Meanwhile for-profit housing organizations and conglomerates are free to receive grants and support candidates. The GOP is so fearful that people in AIDS organizations, extremely low and very low income family groups and others that receive AHF housing money will vote against them that they bar them from participating in the political process.
Last week, the House sent to the president a new bill to protect the gun industry from lawsuits. A victory for the National Rifle Association, The Protection of Lawful Commerce in Arms bill provides gun makers, dealers and distributors immunity from civil lawsuits filed by dozens of cities across the country. Last year the NRA blocked the renewal of a ten-year-old ban on military-style assault weapons, backing up their claim that gun control is a dead issue in Congress.
The NRA bragged during the last election that Bush's election would give them an office in the White House. Unfortunately, other corporate conglomerates exert similar influence. Pharmaceutical conglomerates recently directed Congress to eliminate their liabilities for injuries caused by faulty emergency vaccines.
Called the Biodefense and Pandemic Vaccine and Drug Development Act of 2005, the bill passed the Senate and is being rushed through Congress to strip citizens of the right to a trial by jury if they are harmed by an experimental or licensed drug or vaccine during public health emergencies.
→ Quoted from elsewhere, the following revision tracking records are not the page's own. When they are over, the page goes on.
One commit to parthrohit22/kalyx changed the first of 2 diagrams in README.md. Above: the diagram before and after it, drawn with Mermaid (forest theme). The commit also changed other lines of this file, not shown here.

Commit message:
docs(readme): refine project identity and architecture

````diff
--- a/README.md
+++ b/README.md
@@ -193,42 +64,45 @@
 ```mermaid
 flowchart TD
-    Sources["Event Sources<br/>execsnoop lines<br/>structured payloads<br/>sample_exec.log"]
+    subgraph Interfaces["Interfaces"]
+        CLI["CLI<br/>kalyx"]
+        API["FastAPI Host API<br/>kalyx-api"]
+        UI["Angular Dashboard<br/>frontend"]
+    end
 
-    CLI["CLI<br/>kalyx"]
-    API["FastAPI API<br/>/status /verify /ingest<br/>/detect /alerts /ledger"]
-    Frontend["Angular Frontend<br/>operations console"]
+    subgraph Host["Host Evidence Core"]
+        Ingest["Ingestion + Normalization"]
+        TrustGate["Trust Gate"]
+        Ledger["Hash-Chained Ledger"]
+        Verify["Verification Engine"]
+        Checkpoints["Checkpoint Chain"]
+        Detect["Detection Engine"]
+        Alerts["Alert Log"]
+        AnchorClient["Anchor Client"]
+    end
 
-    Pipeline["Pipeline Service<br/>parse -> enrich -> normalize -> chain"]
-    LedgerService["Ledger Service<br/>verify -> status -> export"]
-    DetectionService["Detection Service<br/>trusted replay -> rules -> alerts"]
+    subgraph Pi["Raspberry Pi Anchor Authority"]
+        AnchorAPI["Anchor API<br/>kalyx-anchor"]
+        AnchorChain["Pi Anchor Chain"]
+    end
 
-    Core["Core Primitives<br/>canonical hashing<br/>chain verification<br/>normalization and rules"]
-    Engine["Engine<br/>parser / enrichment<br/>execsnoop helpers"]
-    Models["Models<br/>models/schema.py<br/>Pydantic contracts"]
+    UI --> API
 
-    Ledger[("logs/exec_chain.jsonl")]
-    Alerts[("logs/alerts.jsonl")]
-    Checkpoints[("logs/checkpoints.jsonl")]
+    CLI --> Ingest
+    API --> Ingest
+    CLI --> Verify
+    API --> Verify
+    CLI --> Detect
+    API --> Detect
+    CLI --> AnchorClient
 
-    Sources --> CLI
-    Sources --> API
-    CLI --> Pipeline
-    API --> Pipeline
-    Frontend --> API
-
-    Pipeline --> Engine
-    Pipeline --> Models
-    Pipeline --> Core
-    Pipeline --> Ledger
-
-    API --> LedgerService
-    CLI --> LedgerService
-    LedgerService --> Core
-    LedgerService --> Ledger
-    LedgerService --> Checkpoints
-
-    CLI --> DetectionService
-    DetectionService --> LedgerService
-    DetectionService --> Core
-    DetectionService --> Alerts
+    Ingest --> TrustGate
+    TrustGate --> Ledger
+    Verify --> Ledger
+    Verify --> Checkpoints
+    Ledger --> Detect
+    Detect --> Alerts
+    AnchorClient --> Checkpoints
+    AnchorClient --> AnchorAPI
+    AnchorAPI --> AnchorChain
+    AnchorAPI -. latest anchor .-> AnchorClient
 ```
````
The head of the Department of Health and Human Services will have the sole authority to judge whether pharmaceuticals violate safely laws and citizens get no day in court.
A new secret agency will insure that no information about deaths, faulty drugs or injuries will ever become public.
According to Barbara Loe Fisher, president of The National Vaccine Information Center, an educational organization, the legislation is an attempt by Congress "to give a taxpayer-funded handout to pharmaceutical companies for drugs and vaccines the government can force all citizens to use while absolving everyone connected from any responsibility for injuries and deaths which occur."
The bill places citizens at risks, but even more importantly, when pharmaceutical companies know they are protected, there will be no incentive to keep vaccines safe or to prevent dangerous experimental drugs from being rushed to market.
Don Monkerud Monkerud@Cruzio.com Aptos, CA